Records supplied below:

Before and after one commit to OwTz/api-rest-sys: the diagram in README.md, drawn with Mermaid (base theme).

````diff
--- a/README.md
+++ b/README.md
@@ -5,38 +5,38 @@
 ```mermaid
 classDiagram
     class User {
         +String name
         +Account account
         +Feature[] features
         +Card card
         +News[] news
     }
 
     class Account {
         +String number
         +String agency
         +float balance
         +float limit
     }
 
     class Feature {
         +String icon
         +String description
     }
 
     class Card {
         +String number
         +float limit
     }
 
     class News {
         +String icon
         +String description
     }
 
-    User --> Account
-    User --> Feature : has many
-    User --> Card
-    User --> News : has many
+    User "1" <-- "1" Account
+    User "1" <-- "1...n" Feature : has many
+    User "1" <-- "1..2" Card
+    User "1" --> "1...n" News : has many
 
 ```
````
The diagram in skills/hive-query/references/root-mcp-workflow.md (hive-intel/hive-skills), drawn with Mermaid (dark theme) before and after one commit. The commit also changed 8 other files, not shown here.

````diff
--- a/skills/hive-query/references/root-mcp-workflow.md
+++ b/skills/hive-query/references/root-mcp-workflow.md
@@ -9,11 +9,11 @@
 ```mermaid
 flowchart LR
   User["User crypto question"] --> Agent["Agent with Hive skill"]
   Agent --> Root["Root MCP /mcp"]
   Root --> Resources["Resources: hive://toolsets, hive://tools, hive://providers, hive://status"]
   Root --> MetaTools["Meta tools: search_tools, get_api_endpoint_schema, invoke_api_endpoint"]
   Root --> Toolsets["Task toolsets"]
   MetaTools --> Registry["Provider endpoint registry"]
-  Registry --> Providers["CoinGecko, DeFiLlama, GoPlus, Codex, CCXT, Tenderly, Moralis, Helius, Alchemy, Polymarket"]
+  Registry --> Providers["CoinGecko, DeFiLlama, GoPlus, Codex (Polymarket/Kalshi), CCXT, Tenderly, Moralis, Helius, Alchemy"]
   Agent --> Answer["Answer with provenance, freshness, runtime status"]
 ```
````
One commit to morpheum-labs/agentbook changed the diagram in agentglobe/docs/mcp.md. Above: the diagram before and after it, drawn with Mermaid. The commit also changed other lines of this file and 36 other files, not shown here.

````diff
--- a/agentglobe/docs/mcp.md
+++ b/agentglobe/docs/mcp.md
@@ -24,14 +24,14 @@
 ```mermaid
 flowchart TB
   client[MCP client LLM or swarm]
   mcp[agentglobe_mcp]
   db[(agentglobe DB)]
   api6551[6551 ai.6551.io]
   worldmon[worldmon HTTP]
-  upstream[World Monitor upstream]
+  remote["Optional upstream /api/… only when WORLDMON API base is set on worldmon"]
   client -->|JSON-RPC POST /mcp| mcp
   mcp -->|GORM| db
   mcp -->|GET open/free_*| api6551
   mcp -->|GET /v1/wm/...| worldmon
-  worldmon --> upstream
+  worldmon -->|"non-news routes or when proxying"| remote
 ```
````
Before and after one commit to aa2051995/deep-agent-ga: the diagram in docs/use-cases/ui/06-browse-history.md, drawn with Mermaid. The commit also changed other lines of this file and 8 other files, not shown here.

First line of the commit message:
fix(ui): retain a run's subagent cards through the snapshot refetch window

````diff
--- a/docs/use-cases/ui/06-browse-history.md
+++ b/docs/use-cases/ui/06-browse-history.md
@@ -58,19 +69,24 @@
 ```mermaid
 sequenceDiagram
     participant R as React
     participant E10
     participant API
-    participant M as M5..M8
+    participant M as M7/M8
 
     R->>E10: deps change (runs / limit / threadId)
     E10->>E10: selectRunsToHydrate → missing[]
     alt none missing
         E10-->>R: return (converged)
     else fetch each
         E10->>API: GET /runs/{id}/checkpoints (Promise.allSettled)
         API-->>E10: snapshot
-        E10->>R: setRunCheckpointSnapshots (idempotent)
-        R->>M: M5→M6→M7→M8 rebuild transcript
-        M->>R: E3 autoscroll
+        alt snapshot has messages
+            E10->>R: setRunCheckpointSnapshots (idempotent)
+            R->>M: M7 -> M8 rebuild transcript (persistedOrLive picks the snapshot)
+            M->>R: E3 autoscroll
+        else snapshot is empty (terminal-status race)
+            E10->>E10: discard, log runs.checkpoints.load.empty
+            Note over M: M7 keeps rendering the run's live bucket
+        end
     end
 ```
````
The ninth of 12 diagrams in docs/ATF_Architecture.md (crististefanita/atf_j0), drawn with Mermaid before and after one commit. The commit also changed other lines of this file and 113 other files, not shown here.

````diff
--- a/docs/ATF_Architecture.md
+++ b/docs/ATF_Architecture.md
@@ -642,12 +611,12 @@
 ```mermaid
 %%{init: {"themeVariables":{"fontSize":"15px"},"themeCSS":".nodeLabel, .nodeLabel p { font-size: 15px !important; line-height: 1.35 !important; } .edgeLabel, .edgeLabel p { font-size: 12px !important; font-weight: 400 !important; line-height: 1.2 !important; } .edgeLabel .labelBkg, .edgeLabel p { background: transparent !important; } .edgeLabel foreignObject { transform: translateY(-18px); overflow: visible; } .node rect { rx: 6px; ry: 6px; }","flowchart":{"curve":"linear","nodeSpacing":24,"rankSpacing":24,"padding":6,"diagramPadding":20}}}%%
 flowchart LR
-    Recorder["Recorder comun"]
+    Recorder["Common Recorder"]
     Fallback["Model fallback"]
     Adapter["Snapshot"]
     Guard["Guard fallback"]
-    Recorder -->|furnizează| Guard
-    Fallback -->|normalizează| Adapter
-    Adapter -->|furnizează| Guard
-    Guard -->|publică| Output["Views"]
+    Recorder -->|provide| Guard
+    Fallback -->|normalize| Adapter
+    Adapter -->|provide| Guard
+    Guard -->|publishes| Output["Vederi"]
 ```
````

End of Records supplied.

What you should do:
Please show all lines from the entries that contain the word "when".

Solution for this task:
+  remote["Optional upstream /api/… only when WORLDMON API base is set on worldmon"]
+  worldmon -->|"non-news routes or when proxying"| remote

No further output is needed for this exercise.